The Orabi uprising:
The Citadel remained a point of interest for Mohammed Ali’s successors up until the Orabi Revolt in 1882. The British fleet bombarded Alexandria on July 11, 1882, severely damaging most of the city, especially the area around the Citadel. The castle was substantially broken during this attack. The north and western façade of the structure was severely damaged by cannon bursts that were fired directly at it. The western facade, which was completely damaged, has large holes in it.
The Ministry of Defense repaired the upper levels of the Citadel in 1904 after they had been abandoned. In order to turn the Citadel into a royal retreat, King Farouk ordered a speedy renovation.
Egyptian Naval Soldiers converted the building into a marine museum following the 1952 revolution. The fort underwent the most extensive restoration in 1984 as a result of the ambitious plans of the Egyptian Antiquities Organization to reconstruct it.
Accessing Qaitbay Fort:
On the western outskirts of Alexandria, Fort Qaitbay is situated in a highly strategic location. Visitors to Alexandria may see the fort practically anywhere along the city’s coastline due to its odd and distinctive architecture and feels prominent.
Qaitbay Fort’s events and attractions:
In Fort Qaitbay, the intriguing features may be seen all throughout. The fort is about 150 and 130 metres in size and is surrounded by water on three sides. The focal point of the entire complex is the main tower or building of Fort Qaitbay.
There are two elements to the defensive walls. Towers for defence and spaces for soldiers to guard it are located within the exterior walls. The barracks for the troops and the weapon storage area are inside the inner walls.
Fort Qaitbay’s three-story main tower is shaped like a semi-square. In essence, this section has four towers with a circular shape at each corner.

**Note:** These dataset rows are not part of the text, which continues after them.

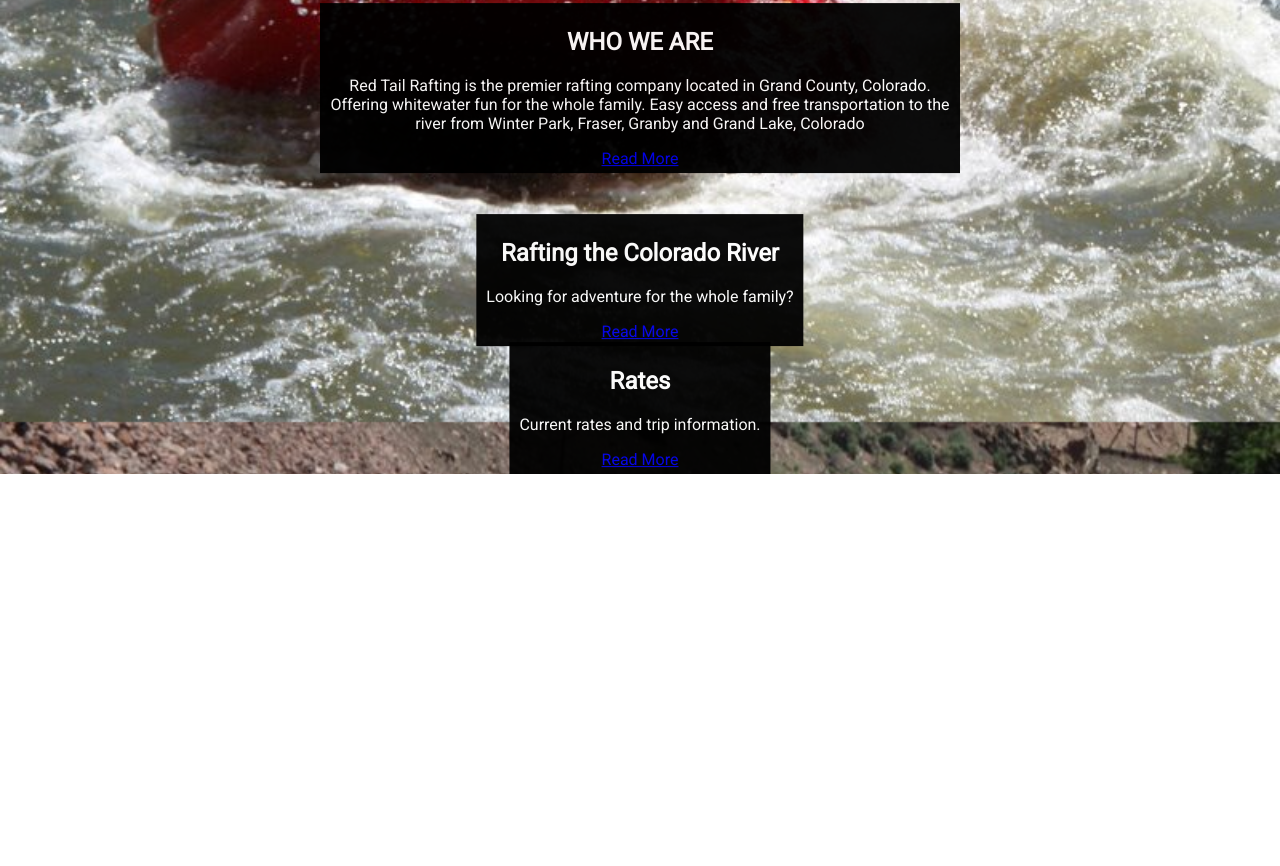
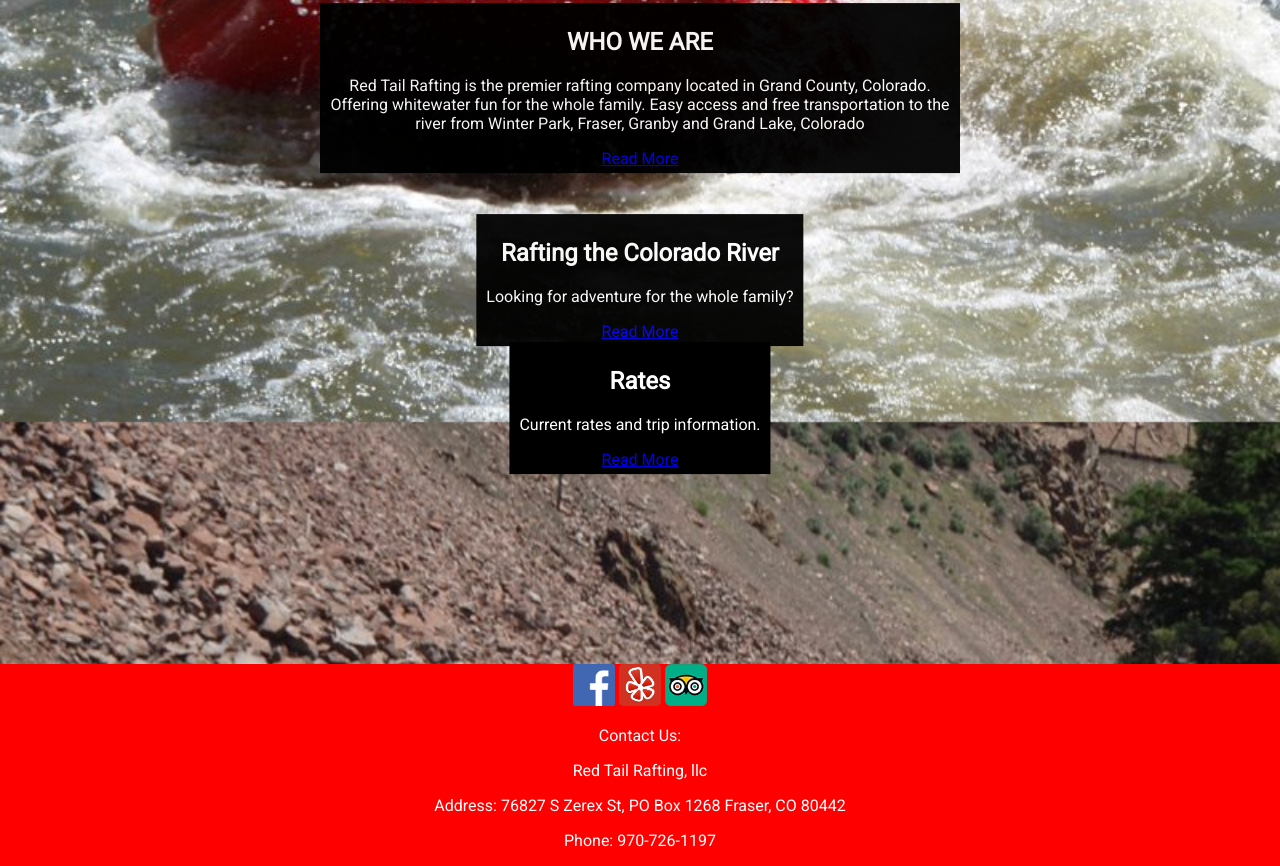
Before and after one commit to jonmoran/redtailRafting, a plain HTML site: page index.html in a window 1280 px wide. Shown: the part 538-1404 px from the top of the page. Before the commit the page ends 1012 px from the top, so only its background shows below. Drawn offline with Linux system fonts and the light colour scheme.

Commit message:
Added footer
Added footer to all pages with links to social media pages

```diff
--- a/index.html
+++ b/index.html
@@ -43,5 +43,14 @@
 		<p>Current rates and trip information.</p>
 		<a href="rates.html" class="button">Read More</a>
 	</div>
+	<div class="footer">
+		<a href="https://www.facebook.com/Red-Tail-Rafting-328020250546203/"><img src="images/facebook.png" style="width:42px;height:42px;border:0;"></a>
+		<a href="https://www.yelp.com/biz/red-tail-rafting-fraser"><img src="images/yelp.png" style="width:42px;height:42px;border:0;"></a>
+		<a href="https://www.tripadvisor.com/Attraction_Review-g33431-d4720471-Reviews-Red_Tail_Rafting-Fraser_Grand_County_Colorado.html"><img src="images/tripadvisor.png" style="width:42px;height:42px;border:0;"></a>
+		<p>Contact Us:</p>
+		<p>Red Tail Rafting, llc</p>
+		<p>Address: 76827 S Zerex St, PO Box 1268 Fraser, CO 80442</p>
+		<p>Phone: 970-726-1197</p>
+	</div>
 </body>
 </html>
--- a/redtail.css
+++ b/redtail.css
@@ -60,9 +60,17 @@ ul {
   padding: 5px 10px 5px 10px;
   transform: translate(-50%, -50%);
   text-align: center;
-  opacity: 0.95;
 }
 
+.footer {
+    position: absolute;
+    margin-top: 80%;
+    background-color: red;
+    width: 100%;
+    background-size: 100% 100%;
+    display: block;
+    color: white;
+}
 
 .topnav {
     background-color: #353535;
```
Also changed, not shown: about.html (+10 -0 lines), bookTrip.html (+10 -0 lines), faq.html (+10 -0 lines), photos.html (+10 -0 lines), rates.html (+10 -0 lines), river.html (+10 -0 lines), images/facebook.png (added), images/tripadvisor.png (added), images/yelp.png (added).
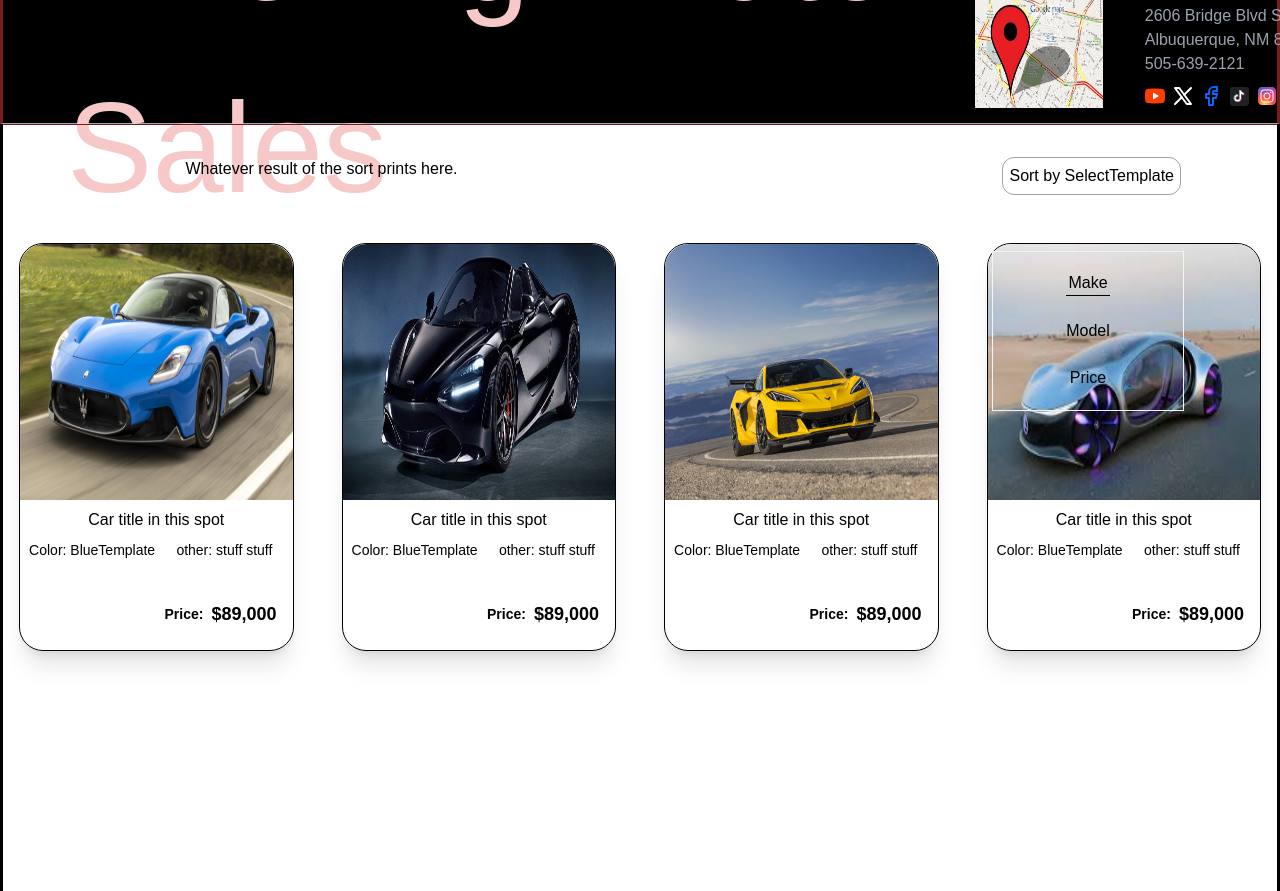
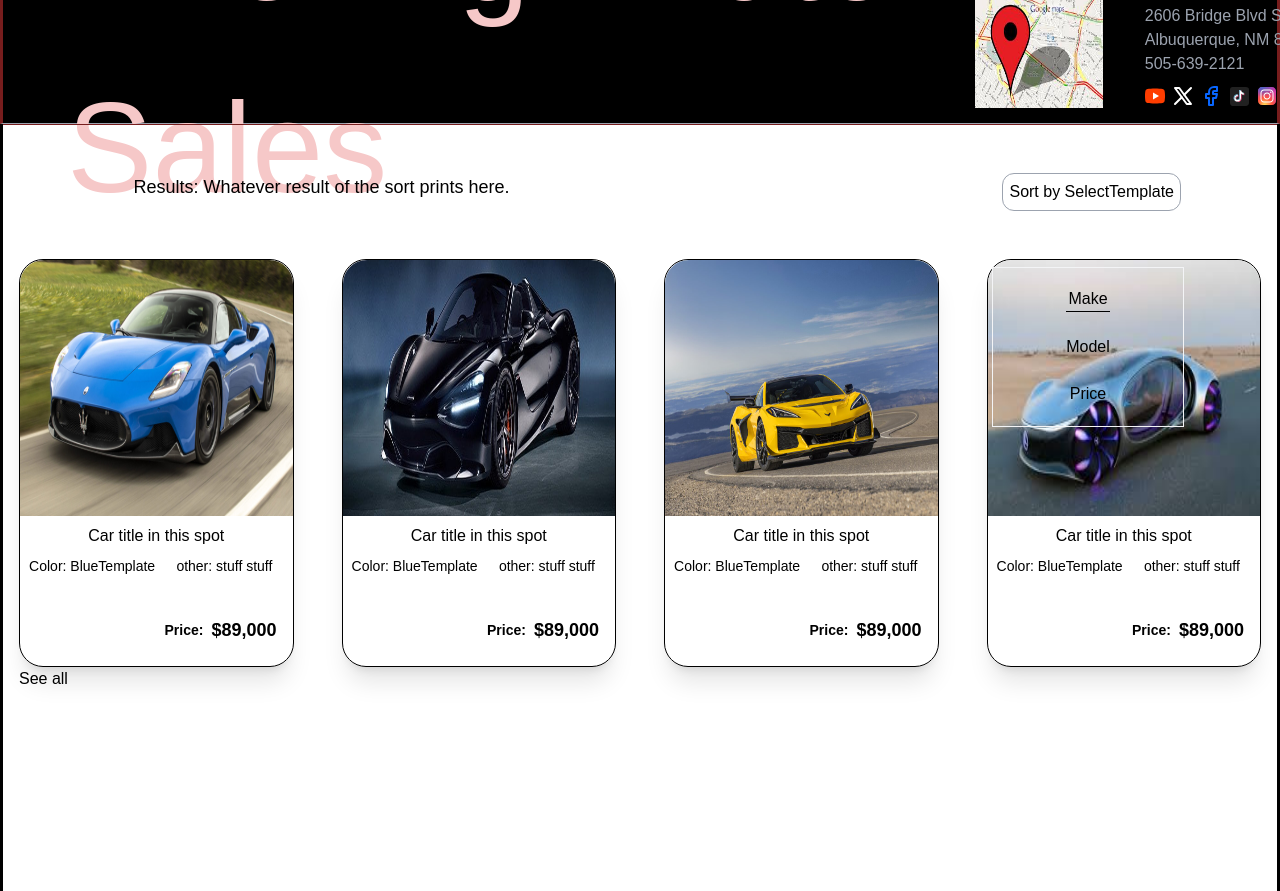
Before and after one commit to trudruskii/MileHighAutoSales, a Next.js app in the folder frontend/: page / in a window 1280 px wide. Shown: the part 540-1431 px from the top of the page. Built offline with nearby package versions, Linux system fonts and the light colour scheme.

Commit message:
added see all - needs placement

```diff
--- a/frontend/src/app/page.tsx
+++ b/frontend/src/app/page.tsx
@@ -8,8 +8,8 @@ export default function Home() {
   return (
       <>
           <div className="border-black border-l-[3px] border-r-[3px]">
-              <div className="grid grid-cols-2 border-t border-red-900 pt-8">
-                  <p className="mx-auto">Whatever result of the sort prints here.</p>
+              <div className="grid grid-cols-2 border-t border-red-900 pt-12">
+                  <p className="mx-auto text-lg">Results: Whatever result of the sort prints here.</p>
                   <div className="flex justify-end w-full">
                       <button className="border border-gray-400 rounded-xl mr-24 p-1.5">
                           Sort by SelectTemplate
@@ -18,7 +18,8 @@ export default function Home() {
               </div>
 
               <div className="h-screen mx-auto bg-white text-white text-center border-b-2 border-red-900 p-4">
-                  <div className="bg-none border-[1px] border-gray-100  h-[10rem] w-[12rem] text-black p-2 absolute right-0 mt-10 mr-24 grid grid-rows-3 justify-center items-center">
+                  <div
+                      className="bg-none border-[1px] border-gray-100  h-[10rem] w-[12rem] text-black p-2 absolute right-0 mt-10 mr-24 grid grid-rows-3 justify-center items-center">
                       <div className="w-full border-b-[1px] border-black">
                           <button>
                               Make
@@ -38,7 +39,8 @@ export default function Home() {
 
                   </div>
                   <div className="flex col-span-4 gap-12 mx-auto justify-start items-start">
-                      <div className="bg-none border-black border rounded-3xl shadow-xl flex flex-col h-[25.5rem] w-72 mt-8">
+                      <div
+                          className="bg-none border-black border rounded-3xl shadow-xl flex flex-col h-[25.5rem] w-72 mt-8">
                           <Image src={carplaceholder1} alt="Car placeholder image"
                                  className="h-64 w-72 rounded-t-3xl rounded-b-none"/>
                           <span className="text-black p-2">Car title in this spot</span>
@@ -101,6 +103,9 @@ export default function Home() {
                           </span>
                       </div>
                   </div>
+                  <button className="text-black flex justify-end items-end">
+                      See all
+                  </button>
               </div>
           </div>
 
```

The oldest mosque and minaret in Alexandria are located in the tower.
Although Luxor and Memphis are worth seeing, Qaitbay Fort isn’t the only interesting spot in Egypt. This is not the end of the list. To learn, read these blogs.